You cannot step onto a BJJ mat without being humble. Not for long. Soon you will see that blue belt that is half your size (and maybe half your age) isn’t sweating as he dominates you with ease, instructing you the entire time. Soon you will see that fighting without a punch can often demand more effort than full contact sparring. Soon you will see that you aren’t as in shape as you thought. Soon you will see your muscles and strength mean absolutely nothing when faced with smooth, practiced technique.

I train 3 nights a week, occasionally more. In January, with 3 and a half months experience, I competed in my first match. I lost by rear naked choke to a very skilled opponent. I moved on and continue to train.

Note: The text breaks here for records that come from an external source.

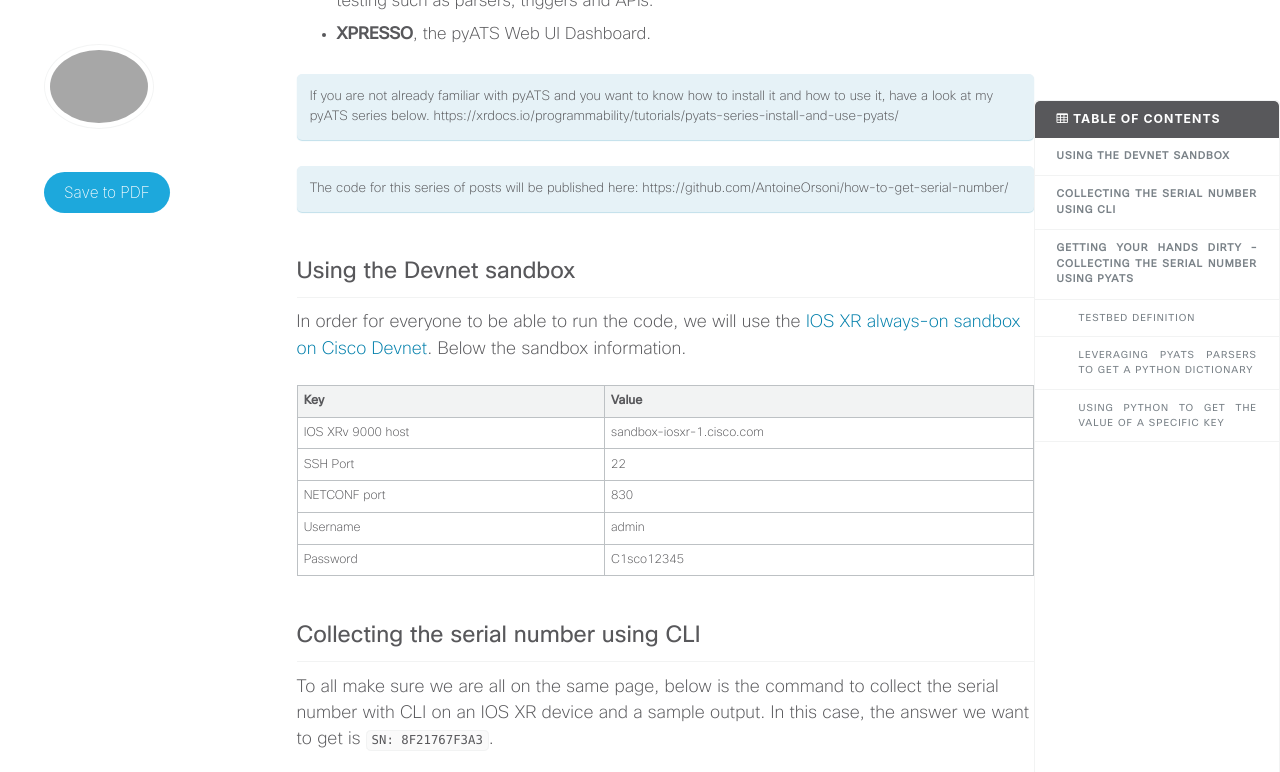
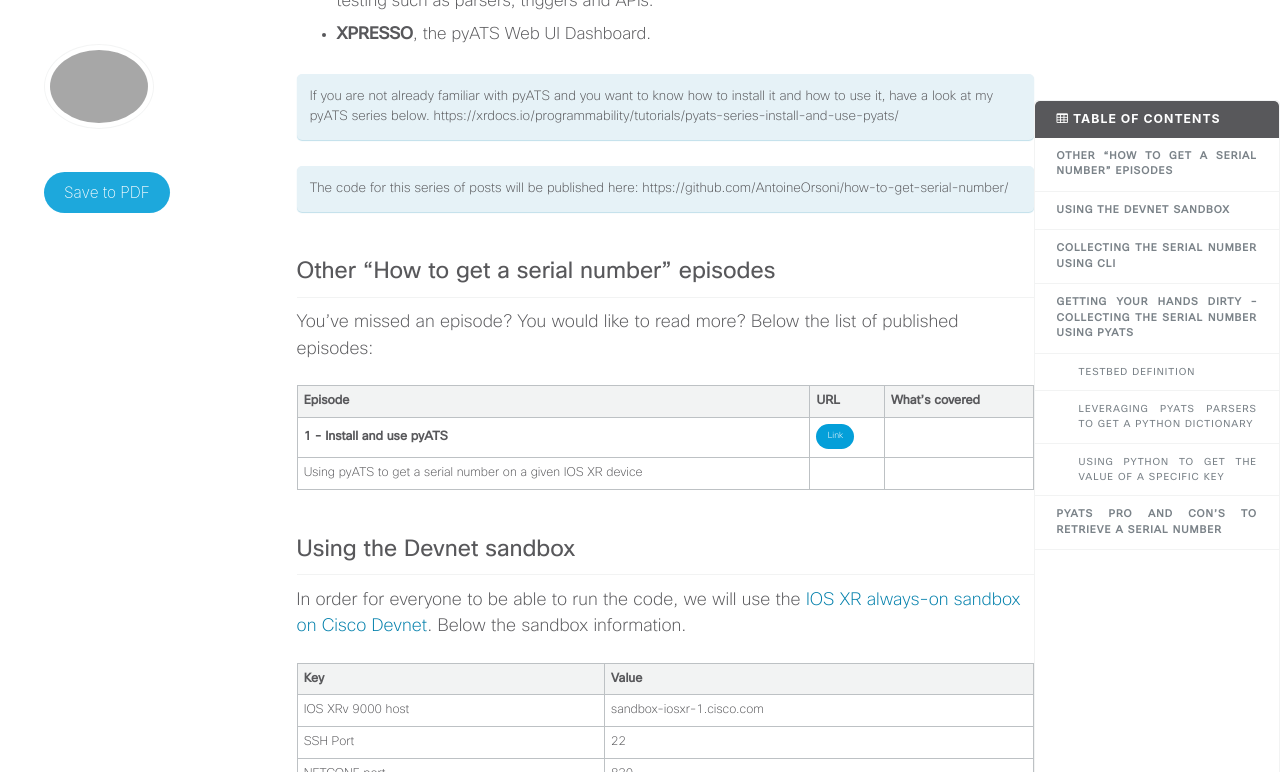
Before and after one commit to xrdocs/programmability, a Jekyll site: the page built from _tutorials/how-to-get-a-serial-number-pyats.md, in a window 1280 px wide and 900 px high, scrolled down 719 px, cut to the strip 0-772 px from the top of the window. Built offline with Jekyll 4.4.1, drawn with Linux system fonts in a browser that asks for light colours; comment, search, counter and statistics services are not loaded; some of the changed text lies outside the part shown.

Commit message:
episodes table

```diff
--- a/_tutorials/how-to-get-a-serial-number-pyats.md
+++ b/_tutorials/how-to-get-a-serial-number-pyats.md
@@ -31,6 +31,15 @@ https://xrdocs.io/programmability/tutorials/pyats-series-install-and-use-pyats/
 The code for this series of posts will be published here:
 https://github.com/AntoineOrsoni/how-to-get-serial-number/
 {: .notice--info}
+
+# Other "How to get a serial number" episodes
+
+You’ve missed an episode? You would like to read more? Below the list of published episodes:
+
+| Episode 	| URL                                                                                              	| What's covered                                        	|
+|---------	|--------------------------------------------------------------------------------------------------	|-------------------------------------------------------	|
+| **1 - Install and use pyATS**       	| [Link](https://xrdocs.io/programmability/tutorials/how-to-get-a-serial-number-pyats/){: .btn}
+|  Using pyATS to get a serial number on a given IOS XR device 	|
 
 # Using the Devnet sandbox
 
@@ -88,3 +97,6 @@ https://xrdocs.io/programmability/tutorials/pyats-series-parsing-like-a-pro/
 {: .notice--info}
 
 ## Using Python to get the value of a specific key
+
+
+# pyATS pro and con's to retrieve a serial number
```
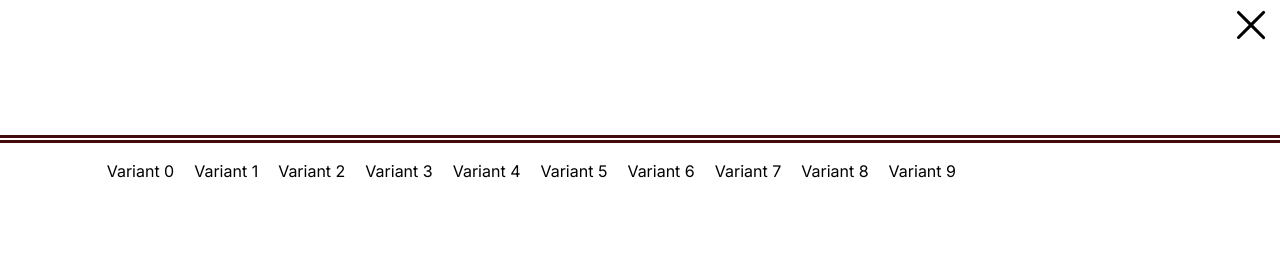
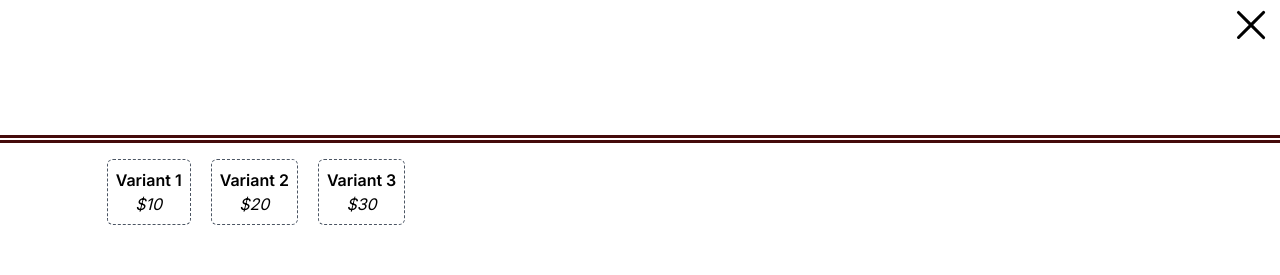
Before and after one commit to ledminh/my-favorite-shop, a Next.js app: page /product/1 in a window 1280 px wide. Both pictures are taken after a click on the button "MORE ...". Shown: the top 275 px of the page. Built offline with nearby package versions, Linux system fonts and the light colour scheme.

Commit message:
Add VariantListModal

```diff
--- a/src/app/(content_pages)/product/[product_id]/page.tsx
+++ b/src/app/(content_pages)/product/[product_id]/page.tsx
@@ -57,10 +57,7 @@ export default async function ProductPage({ params }: Props) {
 
               {product.variants && (
                 <SubSection>
-                  <Variants
-                    productID={product.id}
-                    variants={product.variants}
-                  />
+                  <Variants variants={product.variants} />
                 </SubSection>
               )}
               {product.promotion && (
--- a/src/components/product/Variants/Variant.tsx
+++ b/src/components/product/Variants/Variant.tsx
@@ -2,18 +2,14 @@ import Link from "next/link";
 import type { Variant as VariantType } from "@/types";
 
 type Props = {
-  productID: string;
   variant: VariantType;
 };
 
-export default function Variant({ productID, variant }: Props) {
+export default function Variant({ variant }: Props) {
   return (
-    <Link
-      href={`/product/${productID}/${variant.id}`}
-      className=" flex flex-col items-center justify-center p-2"
-    >
+    <button className="flex flex-col items-center justify-center p-2 ">
       <div className="font-semibold">{variant.name}</div>
       <div className="italic">${variant.price}</div>
-    </Link>
+    </button>
   );
 }
--- a/src/components/product/Variants/VariantListModal.tsx
+++ b/src/components/product/Variants/VariantListModal.tsx
@@ -1,47 +1,31 @@
-import categories from "@/data/categories";
-import { ComponentWithChildren } from "@/types";
-import { Dialog } from "@headlessui/react";
+import { ComponentWithChildren, Variant as VariantType } from "@/types";
 
-import Category from "@/components/shop/Category";
-import { CloseIcon } from "@/theme/Icons";
+import Modal from "@/theme/Modal";
+import Variant from "./Variant";
 
 type Props = {
   isOpen: boolean;
   setIsOpen: (arg: boolean) => void;
+  variants: VariantType[];
 };
 
-export default function VariantListModal({ isOpen, setIsOpen }: Props) {
+export default function VariantListModal({
+  isOpen,
+  setIsOpen,
+  variants,
+}: Props) {
   return (
-    <Dialog
-      className="absolute z-50 flex items-center justify-center w-full h-full bg-white"
-      open={isOpen}
-      onClose={() => setIsOpen(false)}
-    >
-      <CloseButton />
-      <Dialog.Panel
-        as="div"
-        className="container flex justify-center items-start py-4 overflow-hidden border-y-8 border-red-950 border-double overflow-y-auto w-full h-[calc(80vh-80px)] mt-[30px]"
-      >
-        <List>
-          {[...Array(10)].map((_, index) => (
-            <Item key={index}>Variant {index}</Item>
-          ))}
-        </List>
-      </Dialog.Panel>
-    </Dialog>
+    <Modal isOpen={isOpen} setIsOpen={setIsOpen}>
+      <List>
+        {variants.map((variant) => (
+          <Item key={variant.id}>
+            <Variant variant={variant} />
+          </Item>
+        ))}
+      </List>
+    </Modal>
   );
 }
-
-/**************************
- * Components
- */
-const CloseButton = () => {
-  return (
-    <button className="absolute top-0 right-1 w-[50px] h-[50px] hover:bg-blue-950/40 hover:text-white rounded-full ">
-      <CloseIcon />
-    </button>
-  );
-};
 
 /****************************
  * Styles
@@ -51,5 +35,9 @@ const List: ComponentWithChildren = ({ children }) => {
 };
 
 const Item: ComponentWithChildren = ({ children }) => {
-  return <li className="">{children}</li>;
+  return (
+    <li className="transition duration-150 ease-in-out border border-gray-600 border-dashed rounded-md hover:bg-gray-100">
+      {children}
+    </li>
+  );
 };
--- a/src/components/product/Variants/index.tsx
+++ b/src/components/product/Variants/index.tsx
@@ -8,11 +8,10 @@ import VariantListModal from "./VariantListModal";
 import { useState } from "react";
 
 type Props = {
-  productID: string;
   variants: VariantType[];
 };
 
-export default function Variants({ productID, variants }: Props) {
+export default function Variants({ variants }: Props) {
   const [isModalOpen, setIsModalOpen] = useState(false);
 
   return (
@@ -20,14 +19,18 @@ export default function Variants({ productID, variants }: Props) {
       <Wrapper>
         {variants.map((variant) => (
           <Item key={variant.id}>
-            <Variant productID={productID} variant={variant} />
+            <Variant variant={variant} />
           </Item>
         ))}
         <Item>
           <Button onClick={() => setIsModalOpen(true)}>MORE ...</Button>
         </Item>
       </Wrapper>
-      <VariantListModal setIsOpen={setIsModalOpen} isOpen={isModalOpen} />
+      <VariantListModal
+        setIsOpen={setIsModalOpen}
+        isOpen={isModalOpen}
+        variants={variants}
+      />
     </>
   );
 }
--- /dev/null
+++ b/src/theme/Modal.tsx
@@ -0,0 +1,37 @@
+import { Dialog } from "@headlessui/react";
+import { CloseIcon } from "@/theme/Icons";
+
+type Props = {
+  isOpen: boolean;
+  setIsOpen: (arg: boolean) => void;
+  children: React.ReactNode;
+};
+
+export default function Modal({ isOpen, setIsOpen, children }: Props) {
+  return (
+    <Dialog
+      className="absolute z-50 flex items-center justify-center w-full h-full bg-white"
+      open={isOpen}
+      onClose={() => setIsOpen(false)}
+    >
+      <CloseButton />
+      <Dialog.Panel
+        as="div"
+        className="container flex justify-center items-start py-4 overflow-hidden border-y-8 border-red-950 border-double overflow-y-auto w-full h-[calc(80vh-80px)] mt-[30px]"
+      >
+        {children}
+      </Dialog.Panel>
+    </Dialog>
+  );
+}
+
+/**************************
+ * Components
+ */
+const CloseButton = () => {
+  return (
+    <button className="absolute top-0 right-1 w-[50px] h-[50px] hover:bg-blue-950/40 hover:text-white rounded-full ">
+      <CloseIcon />
+    </button>
+  );
+};
```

I started when my wife and I started a separation. I needed something. Anything. I needed an outlet. I found it in BJJ. It has done more for me, mentally, than any therapist or drink or vice could. I gives me…peace. It leaves me drained of everything inside me, no matter what bullshit has occurred lately. It all goes away on the mats. It’s just me, my training partner, and the mat as we begin the game of chess that is Jiu-Jitsu. Make no mistake, it is a game of chess…only the pieces are pain and victory is so much sweeter.

I am stronger and faster than I was. My stamina is much higher. My cardio level has improved (even as a smoker). But more importantly? My confidence is through the roof in comparison to where it was. I have made new friends that I wouldn’t have otherwise. All because I decided to walk into that school and take a chance.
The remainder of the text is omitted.